Published on: 10th Jan 2018
I actually did not plan to visit it because of its distance and the limitedtime we had in Bangkok; Visiting this place will take one day out of our already busy schedule, but Xiaoyi’s daughter mentioned that they will be going there and that we are welcome to come along. I knew Xiaoyi wants to spend as much time as possible with them (and especially the grandchild) so we went along.
They hired one of those “limousine” taxis (a Toyota Quantum minibus with a luxurious interior outfit) to pick us up at 7 am for this day outing. In photography terms, this would already raise a huge red flag; leaving an hour after sunrise means arriving 3 hours after sunrise. This is not an outing with photography in mind.

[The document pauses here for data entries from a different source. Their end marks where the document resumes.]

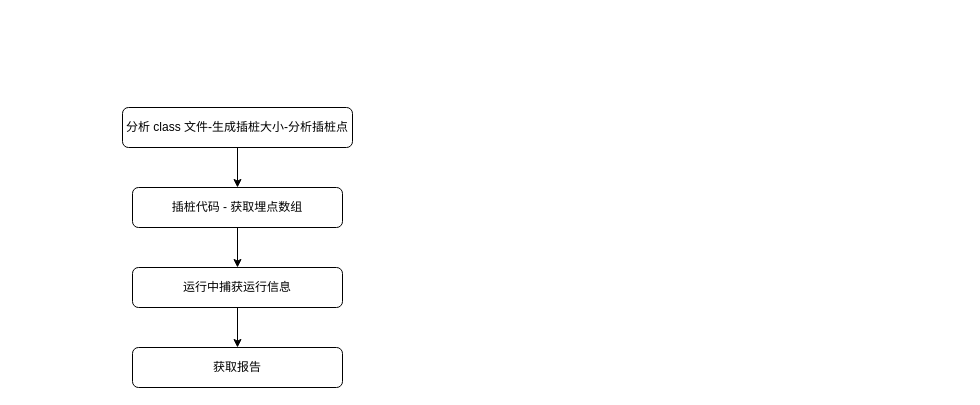
Before: draw.io/jacoco 流程.drawio in KeatonLi/pictures, a draw.io diagram. Source tidied: cells renumbered, new cells numbered last; positions are measured from the earlier drawing's top-left corner, leaving out a move shared by most shapes. Both pictures are drawn from the tidied source at 100%, with x=0, y=0 at pixel (122, 107).
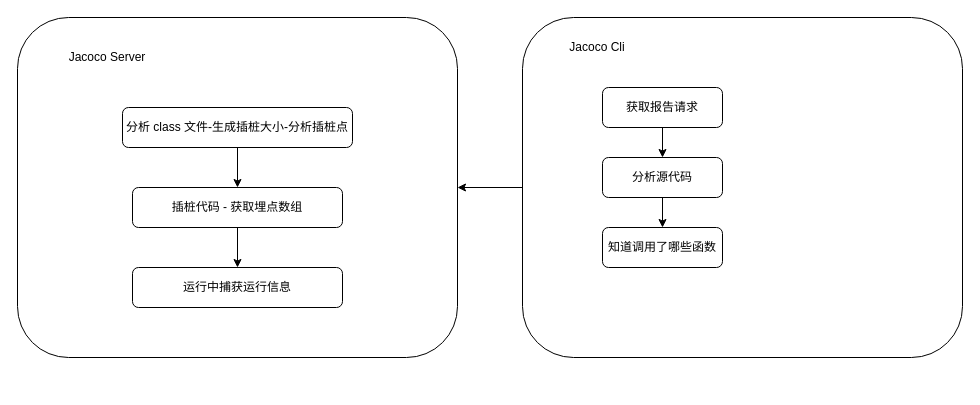
The same diagram, later.

The edit, as a diff of the source:
```diff
@@
 <mxGraphModel>
   <root>
     <mxCell id="0" />
     <mxCell id="1" parent="0" />
+    <mxCell id="9" style="rounded=1;whiteSpace=wrap;html=1;" parent="1" vertex="1">
+      <mxGeometry x="400" y="-90" width="440" height="340" as="geometry" />
+    </mxCell>
+    <mxCell id="10" style="rounded=1;whiteSpace=wrap;html=1;" parent="1" vertex="1">
+      <mxGeometry x="-105" y="-90" width="440" height="340" as="geometry" />
+    </mxCell>
     <mxCell id="2" style="edgeStyle=orthogonalEdgeStyle;rounded=0;jettySize=auto;html=1;" parent="1" edge="1" source="3" target="7">
       <mxGeometry relative="1" as="geometry" />
     </mxCell>
     <mxCell id="3" value="插桩代码 - 获取埋点数组" style="rounded=1;whiteSpace=wrap;html=1;" parent="1" vertex="1">
       <mxGeometry x="10" y="80" width="210" height="40" as="geometry" />
     </mxCell>
     <mxCell id="4" style="edgeStyle=orthogonalEdgeStyle;rounded=0;jettySize=auto;html=1;" parent="1" edge="1" source="5" target="3">
       <mxGeometry relative="1" as="geometry" />
     </mxCell>
     <mxCell id="5" value="分析 class 文件-生成插桩大小-分析插桩点" style="rounded=1;whiteSpace=wrap;html=1;" parent="1" vertex="1">
       <mxGeometry width="230" height="40" as="geometry" />
     </mxCell>
-    <mxCell id="6" style="edgeStyle=orthogonalEdgeStyle;rounded=0;jettySize=auto;html=1;" parent="1" edge="1" source="7" target="8">
-      <mxGeometry relative="1" as="geometry" />
-    </mxCell>
     <mxCell id="7" value="运行中捕获运行信息" style="rounded=1;whiteSpace=wrap;html=1;" parent="1" vertex="1">
       <mxGeometry x="10" y="160" width="210" height="40" as="geometry" />
     </mxCell>
-    <mxCell id="8" value="获取报告" style="rounded=1;whiteSpace=wrap;html=1;" parent="1" vertex="1">
-      <mxGeometry x="10" y="240" width="210" height="40" as="geometry" />
-    </mxCell>
+    <mxCell id="11" value="Jacoco Server" style="text;html=1;align=center;verticalAlign=middle;whiteSpace=wrap;rounded=0;" parent="1" vertex="1">
+      <mxGeometry x="-80" y="-60" width="130" height="20" as="geometry" />
+    </mxCell>
+    <mxCell id="12" value="Jacoco Cli" style="text;html=1;align=center;verticalAlign=middle;whiteSpace=wrap;rounded=0;" parent="1" vertex="1">
+      <mxGeometry x="410" y="-70" width="130" height="20" as="geometry" />
+    </mxCell>
+    <mxCell id="13" style="edgeStyle=orthogonalEdgeStyle;rounded=0;jettySize=auto;html=1;entryX=0.5;entryY=0;entryDx=0;entryDy=0;" parent="1" edge="1" source="14" target="16">
+      <mxGeometry relative="1" as="geometry" />
+    </mxCell>
+    <mxCell id="14" value="获取报告请求" style="rounded=1;whiteSpace=wrap;html=1;" parent="1" vertex="1">
+      <mxGeometry x="480" y="-20" width="120" height="40" as="geometry" />
+    </mxCell>
+    <mxCell id="15" style="edgeStyle=orthogonalEdgeStyle;rounded=0;jettySize=auto;html=1;" parent="1" edge="1" source="16" target="18">
+      <mxGeometry relative="1" as="geometry" />
+    </mxCell>
+    <mxCell id="16" value="分析源代码" style="rounded=1;whiteSpace=wrap;html=1;" parent="1" vertex="1">
+      <mxGeometry x="480" y="50" width="120" height="40" as="geometry" />
+    </mxCell>
+    <mxCell id="17" style="endArrow=classic;html=1;rounded=0;entryX=1;entryY=0.5;entryDx=0;entryDy=0;exitX=0;exitY=0.5;exitDx=0;exitDy=0;" parent="1" edge="1" source="9" target="10">
+      <mxGeometry relative="1" as="geometry" />
+    </mxCell>
+    <mxCell id="18" value="知道调用了哪些函数" style="rounded=1;whiteSpace=wrap;html=1;" parent="1" vertex="1">
+      <mxGeometry x="480" y="120" width="120" height="40" as="geometry" />
+    </mxCell>
   </root>
 </mxGraphModel>
```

We arrived at about 9 am and were taken to a place where we were told to buy a ticket to be taken with a long boat to the floating market. I was really not impressed as this is not how I envisaged this trip. I even brought a tripod along and all the great photos I saw on the internet of these places weretaken from a high vantage point. Being on a boat will make this impossible. I asked whether we will be able to get off the boat but was also told that this is not possible. The ticket seller and our driver were not helpful at all as if they all of a sudden do not understand any English. I showed them photos on my phone of what we want to photograph but they insisted that we need to buy a ticket for the boat to see the market. The ticket costs 2000Baht (roughly R750 in my South African frame of reference!) We eventually gave in, bought the ticket and went on our boat trip as it seemed to be the only way to go about it.
Only during the boat trip did we start to realise that we fell for one of the oldest traps; the driver stopped about 2 kilometres before arriving at the actual market and obviously got some commission to get us on one of these boats.
The boat ride took about 1 hour 30 minutes through a maze of narrow water canals with small shops or stalls lined up on both sides of the canals. The boats are equipped with old Toyota engines and all of them need a serious overhaul -they are polluting the air with a mixture of petrol and oil fumes to the extent that we sometimes had to cover our noses when one is passing us. The idea is that the boat stops at each of these shops and you shop from the “comfort of your boat". It is actually the opposite of the real floating market. The market does not come to you on boats anymore, you rather go shopping with a boat! Not very dissimilar to a taxi - just much more expensive. Most of these shops only sell souvenirs or eats or drinks.
This blatant misleading of foreigners to get them to spend money seems to be common practice in Thailand and we experienced it quite often during our trip. In many cases, it was by people who seem to be legit tour guides/operators and even officials and religious "leaders".
I really found it difficult to get any interesting, well composed and sharp photos from our speeding water taxi.
En route we passed an area which was obviously the actual market as there were other tourists walking along the sides of the canal photographing us! There were also some boats in the water selling their wares, mostly the same stuff we saw in the stalls along the canals.
We were not allowed to get off the boat – we paid to be taken around and that was what we will be doing…
At the end of our (frustrating and boring) journey, we insisted our driver taking us to the actual market so that we can actually walk around and take some photos.
Even this was not really a good photo opportunity anymore as these “water taxis” took over the area and create huge traffic jams in the canals. The charm of the ladies selling their fresh produce from their boats is long gone and you will only see it printed on a t-shirt nowadays.
It is actually very sad.
I wandered off and found an area (behind the Damnoen Saduak Floating Market Museum) which seems to be part of the original canal system where the locals still live next to the water going about their daily activities - without any of these water taxis in sight.
This area was more what I expected to see and eventually, I managed to get a photo or two which I liked.
Tip. If you plan to go there with photography in mind, then I suggest to arrive at sunrise or just before sunrise – long before the tourists will arrive. This will be the time that the locals get themselves ready for the tourists and will most likely create much better photo opportunities.
(If you have read up to here and did not click on a photo yet, do so to see them in larger format and also to browse through the rest of this gallery)